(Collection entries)
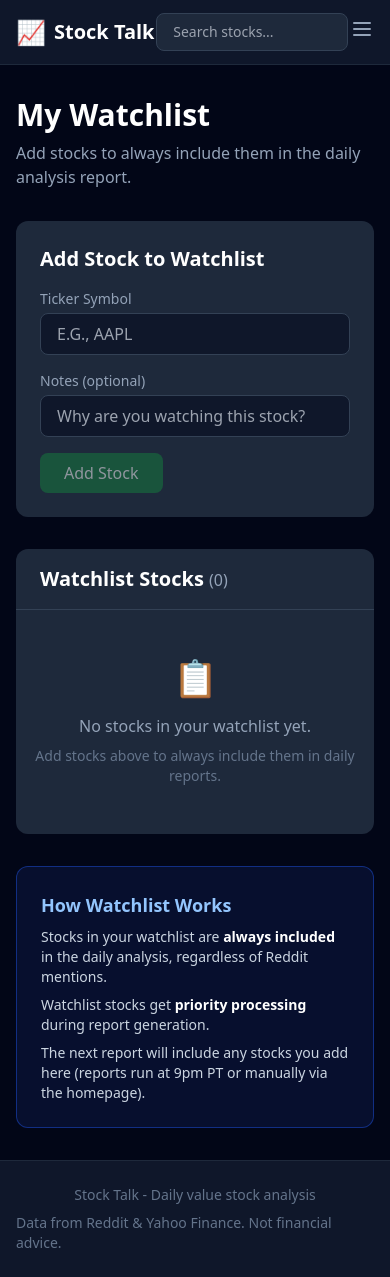
After one commit to laurieleduc-ctrl/stock-talk, a FastAPI app: template app/templates/watchlist.html in a window 390 px wide. The commit adds this page. Run offline with FastAPI, Linux system fonts and the light colour scheme; the template is opened without the code that fills it, so the values that code supplies are empty; some libraries are stand-ins or nearby versions.

Commit message:
Add watchlist feature for custom stock tracking
- Add WatchlistStock database model to persist user's custom stocks
- Add API endpoints: GET/POST/PUT/DELETE /api/watchlist
- Integrate watchlist stocks into report generation with priority
- Add /watchlist page with full CRUD UI
- Add Watchlist link to navigation (desktop + mobile)

Stocks in the watchlist are always included in daily analysis
regardless of Reddit mentions, with higher simulated mentions
to ensure they're processed.

Co-Authored-By: Claude Opus 4.5 <noreply@anthropic.com>

```diff
--- a/app/main.py
+++ b/app/main.py
@@ -96,6 +96,12 @@ async def glossary_page(request: Request):
     return templates.TemplateResponse("glossary.html", {"request": request})
 
 
+@app.get("/watchlist", response_class=HTMLResponse)
+async def watchlist_page(request: Request):
+    """Render the watchlist management page."""
+    return templates.TemplateResponse("watchlist.html", {"request": request})
+
+
 @app.get("/health")
 async def health_check():
     """Health check endpoint."""
--- a/app/models/__init__.py
+++ b/app/models/__init__.py
@@ -1,4 +1,4 @@
 from app.models.report import DailyReport, ReportStock
-from app.models.stock import Stock, StockMention, StockMetrics
+from app.models.stock import Stock, StockMention, StockMetrics, WatchlistStock
 
-__all__ = ["DailyReport", "ReportStock", "Stock", "StockMention", "StockMetrics"]
+__all__ = ["DailyReport", "ReportStock", "Stock", "StockMention", "StockMetrics", "WatchlistStock"]
--- a/app/templates/base.html
+++ b/app/templates/base.html
@@ -68,6 +68,9 @@
                             </a>
                             <a href="/glossary" class="nav-link {% if request.url.path == '/glossary' %}active{% endif %}">
                                 Glossary
+                            </a>
+                            <a href="/watchlist" class="nav-link {% if request.url.path == '/watchlist' %}active{% endif %}">
+                                Watchlist
                             </a>
                         </div>
                     </div>
@@ -140,6 +143,7 @@
                 <a href="/" class="block px-3 py-2 rounded-md text-base font-medium hover:bg-dark-800">Today's Report</a>
                 <a href="/history" class="block px-3 py-2 rounded-md text-base font-medium hover:bg-dark-800">History</a>
                 <a href="/glossary" class="block px-3 py-2 rounded-md text-base font-medium hover:bg-dark-800">Glossary</a>
+                <a href="/watchlist" class="block px-3 py-2 rounded-md text-base font-medium hover:bg-dark-800">Watchlist</a>
             </div>
         </div>
     </nav>
--- /dev/null
+++ b/app/templates/watchlist.html
@@ -0,0 +1,215 @@
+{% extends "base.html" %}
+
+{% block title %}Watchlist - Stock Talk{% endblock %}
+
+{% block content %}
+<div x-data="watchlistApp()">
+    <div class="mb-8">
+        <h1 class="text-3xl font-bold text-white mb-2">My Watchlist</h1>
+        <p class="text-dark-400">Add stocks to always include them in the daily analysis report.</p>
+    </div>
+
+    <!-- Add Stock Form -->
+    <div class="bg-dark-800 rounded-xl p-6 mb-8">
+        <h2 class="text-xl font-semibold text-white mb-4">Add Stock to Watchlist</h2>
+        <div class="flex flex-col sm:flex-row gap-4">
+            <div class="flex-1">
+                <label class="block text-sm text-dark-400 mb-1">Ticker Symbol</label>
+                <input
+                    type="text"
+                    x-model="newTicker"
+                    @keydown.enter="addStock()"
+                    placeholder="e.g., AAPL"
+                    class="w-full bg-dark-900 border border-dark-700 rounded-lg px-4 py-2 text-white uppercase focus:outline-none focus:border-blue-500"
+                    maxlength="10"
+                >
+            </div>
+            <div class="flex-1">
+                <label class="block text-sm text-dark-400 mb-1">Notes (optional)</label>
+                <input
+                    type="text"
+                    x-model="newNotes"
+                    @keydown.enter="addStock()"
+                    placeholder="Why are you watching this stock?"
+                    class="w-full bg-dark-900 border border-dark-700 rounded-lg px-4 py-2 text-white focus:outline-none focus:border-blue-500"
+                >
+            </div>
+            <div class="flex items-end">
+                <button
+                    @click="addStock()"
+                    :disabled="!newTicker.trim() || loading"
+                    class="px-6 py-2 bg-green-700 hover:bg-green-600 disabled:opacity-50 disabled:cursor-not-allowed rounded-lg text-white font-medium transition-colors"
+                >
+                    <span x-show="!loading">Add Stock</span>
+                    <span x-show="loading">Adding...</span>
+                </button>
+            </div>
+        </div>
+        <div x-show="error" x-cloak class="mt-4 text-red-400 text-sm" x-text="error"></div>
+        <div x-show="success" x-cloak class="mt-4 text-green-400 text-sm" x-text="success"></div>
+    </div>
+
+    <!-- Watchlist Table -->
+    <div class="bg-dark-800 rounded-xl overflow-hidden">
+        <div class="px-6 py-4 border-b border-dark-700">
+            <h2 class="text-xl font-semibold text-white">
+                Watchlist Stocks
+                <span class="text-dark-400 text-base font-normal" x-text="'(' + stocks.length + ')'"></span>
+            </h2>
+        </div>
+
+        <!-- Loading State -->
+        <div x-show="loadingList" class="flex items-center justify-center py-12">
+            <div class="animate-spin rounded-full h-8 w-8 border-b-2 border-blue-500"></div>
+        </div>
+
+        <!-- Empty State -->
+        <div x-show="!loadingList && stocks.length === 0" class="text-center py-12">
+            <div class="text-4xl mb-4">📋</div>
+            <p class="text-dark-400">No stocks in your watchlist yet.</p>
+            <p class="text-dark-500 text-sm mt-2">Add stocks above to always include them in daily reports.</p>
+        </div>
+
+        <!-- Stock List -->
+        <div x-show="!loadingList && stocks.length > 0">
+            <table class="w-full">
+                <thead class="bg-dark-900/50">
+                    <tr class="text-left text-dark-400 text-sm">
+                        <th class="px-6 py-3">Ticker</th>
+                        <th class="px-6 py-3">Notes</th>
+                        <th class="px-6 py-3">Added</th>
+                        <th class="px-6 py-3 text-right">Actions</th>
+                    </tr>
+                </thead>
+                <tbody class="divide-y divide-dark-700">
+                    <template x-for="stock in stocks" :key="stock.id">
+                        <tr class="hover:bg-dark-700/50 transition-colors">
+                            <td class="px-6 py-4">
+                                <a :href="'/stock/' + stock.ticker" class="text-blue-400 hover:text-blue-300 font-semibold" x-text="stock.ticker"></a>
+                            </td>
+                            <td class="px-6 py-4 text-dark-300" x-text="stock.notes || '-'"></td>
+                            <td class="px-6 py-4 text-dark-400 text-sm" x-text="formatDate(stock.created_at)"></td>
+                            <td class="px-6 py-4 text-right">
+                                <button
+                                    @click="removeStock(stock.ticker)"
+                                    class="text-red-400 hover:text-red-300 text-sm font-medium"
+                                >
+                                    Remove
+                                </button>
+                            </td>
+                        </tr>
+                    </template>
+                </tbody>
+            </table>
+        </div>
+    </div>
+
+    <!-- Info Box -->
+    <div class="mt-8 bg-blue-900/20 border border-blue-700/50 rounded-xl p-6">
+        <h3 class="text-lg font-semibold text-blue-300 mb-2">How Watchlist Works</h3>
+        <ul class="text-dark-300 space-y-2 text-sm">
+            <li>Stocks in your watchlist are <strong class="text-white">always included</strong> in the daily analysis, regardless of Reddit mentions.</li>
+            <li>Watchlist stocks get <strong class="text-white">priority processing</strong> during report generation.</li>
+            <li>The next report will include any stocks you add here (reports run at 9pm PT or manually via the homepage).</li>
+        </ul>
+    </div>
+</div>
+
+<script>
+function watchlistApp() {
+    return {
+        stocks: [],
+        newTicker: '',
+        newNotes: '',
+        loading: false,
+        loadingList: true,
+        error: '',
+        success: '',
+
+        async init() {
+            await this.fetchWatchlist();
+        },
+
+        async fetchWatchlist() {
+            this.loadingList = true;
+            try {
+                const response = await fetch('/api/watchlist');
+                const data = await response.json();
+                this.stocks = data.stocks || [];
+            } catch (e) {
+                console.error('Failed to fetch watchlist:', e);
+            } finally {
+                this.loadingList = false;
+            }
+        },
+
+        async addStock() {
+            const ticker = this.newTicker.trim().toUpperCase();
+            if (!ticker) return;
+
+            this.loading = true;
+            this.error = '';
+            this.success = '';
+
+            try {
+                const params = new URLSearchParams({ ticker });
+                if (this.newNotes.trim()) {
+                    params.append('notes', this.newNotes.trim());
+                }
+
+                const response = await fetch('/api/watchlist?' + params.toString(), {
+                    method: 'POST'
+                });
+
+                const data = await response.json();
+
+                if (!response.ok) {
+                    this.error = data.detail || 'Failed to add stock';
+                } else {
+                    this.success = `${ticker} added to watchlist!`;
+                    this.newTicker = '';
+                    this.newNotes = '';
+                    await this.fetchWatchlist();
+
+                    // Clear success message after 3 seconds
+                    setTimeout(() => { this.success = ''; }, 3000);
+                }
+            } catch (e) {
+                this.error = 'Network error. Please try again.';
+            } finally {
+                this.loading = false;
+            }
+        },
+
+        async removeStock(ticker) {
+            if (!confirm(`Remove ${ticker} from watchlist?`)) return;
+
+            try {
+                const response = await fetch(`/api/watchlist/${ticker}`, {
+                    method: 'DELETE'
+                });
+
+                if (response.ok) {
+                    await this.fetchWatchlist();
+                } else {
+                    const data = await response.json();
+                    alert(data.detail || 'Failed to remove stock');
+                }
+            } catch (e) {
+                alert('Network error. Please try again.');
+            }
+        },
+
+        formatDate(dateStr) {
+            if (!dateStr) return '-';
+            const date = new Date(dateStr);
+            return date.toLocaleDateString('en-US', {
+                month: 'short',
+                day: 'numeric',
+                year: 'numeric'
+            });
+        }
+    };
+}
+</script>
+{% endblock %}
```
Also changed, not shown: app/api/routes.py (+111 -1 lines), app/models/stock.py (+15 -0 lines), app/services/reddit_scraper.py (+51 -1 lines).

→ **Work order**:
Which lines of the records above contain the word "hover"? Report each one.

→ **Reply to the task**:
                 <a href="/" class="block px-3 py-2 rounded-md text-base font-medium hover:bg-dark-800">Today's Report</a>
                 <a href="/history" class="block px-3 py-2 rounded-md text-base font-medium hover:bg-dark-800">History</a>
                 <a href="/glossary" class="block px-3 py-2 rounded-md text-base font-medium hover:bg-dark-800">Glossary</a>
+                <a href="/watchlist" class="block px-3 py-2 rounded-md text-base font-medium hover:bg-dark-800">Watchlist</a>
+                    class="px-6 py-2 bg-green-700 hover:bg-green-600 disabled:opacity-50 disabled:cursor-not-allowed rounded-lg text-white font-medium transition-colors"
+                        <tr class="hover:bg-dark-700/50 transition-colors">
+                                <a :href="'/stock/' + stock.ticker" class="text-blue-400 hover:text-blue-300 font-semibold" x-text="stock.ticker"></a>
+                                    class="text-red-400 hover:text-red-300 text-sm font-medium"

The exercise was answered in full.